"I went into the movie trying to say, if we were Superman, how would we react in these situations?" Snyder told MTV News at the film's recent Los Angeles press day. "Because I always felt in the past Superman has kind of been this unrelatable character — we look at him like a god. And I felt like I understood the 'why' of Superman ... we understood his love of humanity and his morality and then we would 'get' the grown-up Superman."
Snyder has spent much of his career thus far deconstructing superhero mythology, creating metatextual portraits of superhuman characters in "300," "Watchmen" and "Sucker Punch," where audiences come for the spandex and stay for the subtext. But even after the mixed reception he received for "Sucker Punch," Snyder insisted that he considers as personal as any of his other films, even if it's maybe a little more straightforward than its predecessors.
"I was approached for the very first time after '300' and asked if I wanted to do Superman," he revealed. "I was doing 'Watchmen' and I thought it was difficult to take a sidestep there — it's like the opposite in a weird way. But I am a fan of the character, and I felt more after 'Watchmen' like I was ready to make Superman because I felt like I had broken the rules, and I could fix it."

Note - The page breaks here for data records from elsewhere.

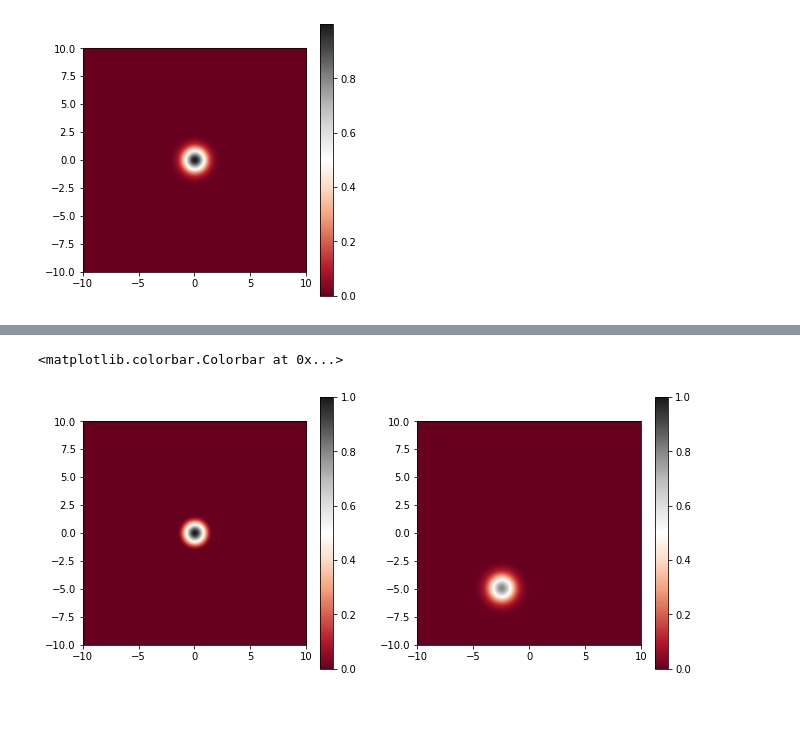
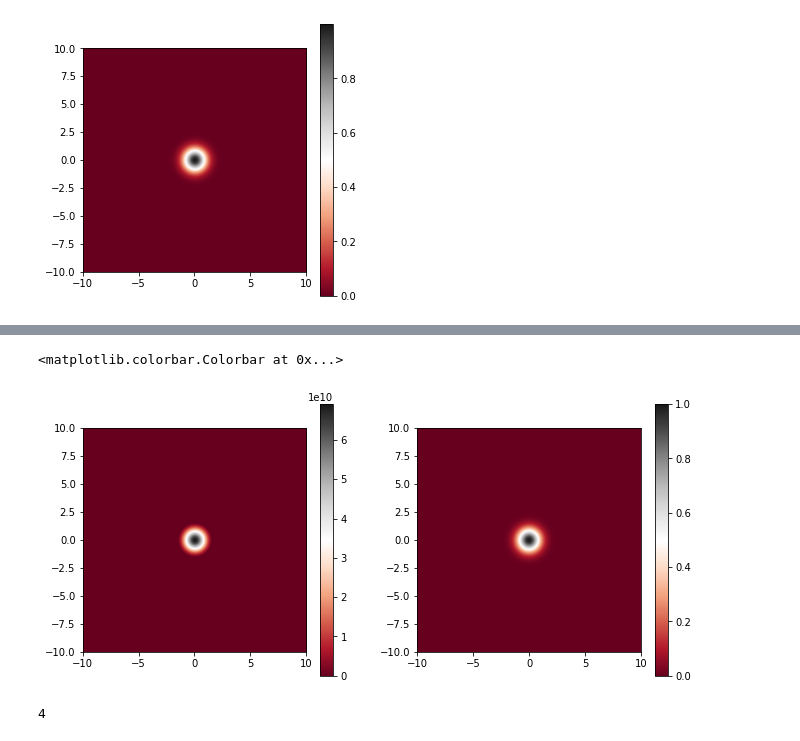
Before and after one commit to rmhsik/TFM, a Jupyter notebook: PlaneWave/POC-SplitOperatorFourier2D.ipynb, the cells around one changed output, grey strips where cells are left out. Saved outputs shown, nothing was run; the diff lists cells and outputs as text; code cells hidden in the pictures; blank space fills up the shorter version.

```diff
--- a/PlaneWave/POC-SplitOperatorFourier2D.ipynb
+++ b/PlaneWave/POC-SplitOperatorFourier2D.ipynb
@@ -12,7 +15,7 @@ def Gaussian2D(x,x0,z,z0,a,p0,q0):
 
 
 def Ev_momentum(p,q,t):
-    m = 1
+    m = 1836
     Hq = q**2/(2*m)
     Hp = p**2/(2*m)
     return np.exp(-1j*Hq*t)*np.exp(-1j*Hp*t)
@@ -26,7 +29,7 @@ grid = np.meshgrid(x,z)
 z0 = 0.0
 x0 = 0.0
 q0 = -10
-p0 = -5.0
+p0 = 6.0
 a = 1.0
 
 WavePacket = Gaussian2D(grid[0],x0,grid[1],z0,a,p0,q0)
@@ -40,15 +43,33 @@ fig.colorbar(plot)
 # %% [output]
 <matplotlib.colorbar.Colorbar at 0x...>
 [figure]
+# %%
+# %%timeit
+# FFTWavePacket = scp.fft.fft2(WavePacket)/(Nx*Nz)
+# FFTWavePacketOrdered = scp.fft.fftshift(FFTWavePacket)
+
+inputForward = pyfftw.empty_aligned((Nx, Nz), dtype='complex128')
+outputForward = pyfftw.empty_aligned((Nx, Nz), dtype='complex128')
+fft_objectForward = pyfftw.FFTW(inputForward, outputForward,axes=(0,1),threads=multiprocessing.cpu_count())
+
+inputBackward= pyfftw.empty_aligned((Nx, Nz), dtype='complex128')
+outputBackward = pyfftw.empty_aligned((Nx, Nz), dtype='complex128')
+fft_objectBackward = pyfftw.FFTW(inputBackward, outputBackward,axes=(1,0),direction='FFTW_BACKWARD',threads=multiprocessing.cpu_count())
 # %%
-# %%timeit
-FFTWavePacket = scp.fft.fft2(WavePacket)/(Nx*Nz)
-FFTWavePacketOrdered = scp.fft.fftshift(FFTWavePacket)
+%%timeit
+
+inputForward = WavePacket
+
+FFTWavePacket = fft_objectForward(inputForward);
+FFTWavePacketOrdered = scp.fft.fftshift(FFTWavePacket,axes=(0,1))
+
+
 dq = 2*np.pi/(Nz*dz);
 q = np.linspace(int(-Nz/2),int(Nz/2),Nz)*dq
 dp = 2*np.pi/(Nx*dx);
 p = np.linspace(int(-Nx/2),int(Nx/2),Nx)*dp
 
 momentum_grid = np.meshgrid(p,q)
+# FutureFFTWavePacket = Ev_momentum(momentum_grid[0],momentum_grid[1],0.7)*FFTWavePacketOrdered
 
-FutureFFTWavePacket = Ev_momentum(momentum_grid[0],momentum_grid[1],0.5)*FFTWavePacketOrdered
+FutureFFTWavePacket = MM.MatrixMult(Ev_momentum(momentum_grid[0],momentum_grid[1],0.7),FFTWavePacketOrdered,Nx)
@@ -66,22 +89,35 @@ ax.set_ylim(-20,20)
 # %%
-IFFTWavePacket = scp.fft.ifft2(FFTWavePacketOrdered)*(Nx*Nz)
-FutureIFFTWavePacket = scp.fft.ifft2(FutureFFTWavePacket)*(Nx*Nz)
+# IFFTWavePacket = scp.fft.ifft2(FFTWavePacketOrdered)*(Nx*Nz)
+# FutureIFFTWavePacket = scp.fft.ifft2(FutureFFTWavePacket)*(Nx*Nz)
 # IFFTWavePacket = scp.fft.fftshift(IFFTWavePacket)
+
+inputBackward = FFTWavePacket
+IFFTWavePacket = fft_objectBackward(inputBackward);
+# IFFTWavePacketOrdered = scp.fft.fftshift(IFFTWavePacket,axes=(0,1))
+
+inputBackward = FutureFFTWavePacket
+FutureIFFTWavePacket = fft_objectBackward(inputBackward);
+# # FutureIFFTWavePacketOrdered = scp.fft.fftshift(FutureIFFTWavePacket,axes=(0,1))
+
 
 # dx = 2*np.pi/(N*dk);
 # x = np.linspace(int(-N/2),int(N/2),N)*dx
 
 fig = plt.figure(figsize=(11,5))
 ax = fig.add_subplot(121)
 # ax.contourf(grid[0],grid[1],np.abs(IFFTWavePacket)**2,cmap='RdGy')
 ax.imshow(np.abs(IFFTWavePacket)**2,origin='lower',cmap='RdGy',extent=[x[0],x[-1],z[0],z[-1]],vmin=0.1, vmax=1.)
 fig.colorbar(plot)
 # # ax.contourf(grid[0],grid[1],np.abs(FutureIFFTWavePacket)**2)
 
 ax = fig.add_subplot(122)
 plot = ax.imshow(np.abs(FutureIFFTWavePacket)**2,origin='lower',cmap='RdGy',extent=[x[0],x[-1],z[0],z[-1]], vmin=0.0, vmax=1.)
 fig.colorbar(plot)
 # ax.imshow(np.abs(FutureIFFTWavePacket)**2,extent=[x[0],x[-1],z[0],z[-1]])
 # %% [output]
 <matplotlib.colorbar.Colorbar at 0x...>
-[figure, old version]
+[figure, new version]
+# %%
+multiprocessing.cpu_count()
+# %% [output]
+4
```
Also changed, not shown: parts of 3 cells of this notebook, 15 other files.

Snyder also said that he felt empowered by the guiding hand of "The Dark Knight" director Christopher Nolan, who co-wrote the story and produced the film. "I don't think Chris knows how to discuss or would want a non-personal movie," he observed. "And I don't know how to make a movie that's not personal — it's impossible. And I don't think Chris would ask me to do it if I was going to do it that way."
"Man of Steel" opens in theaters nationwide June 14.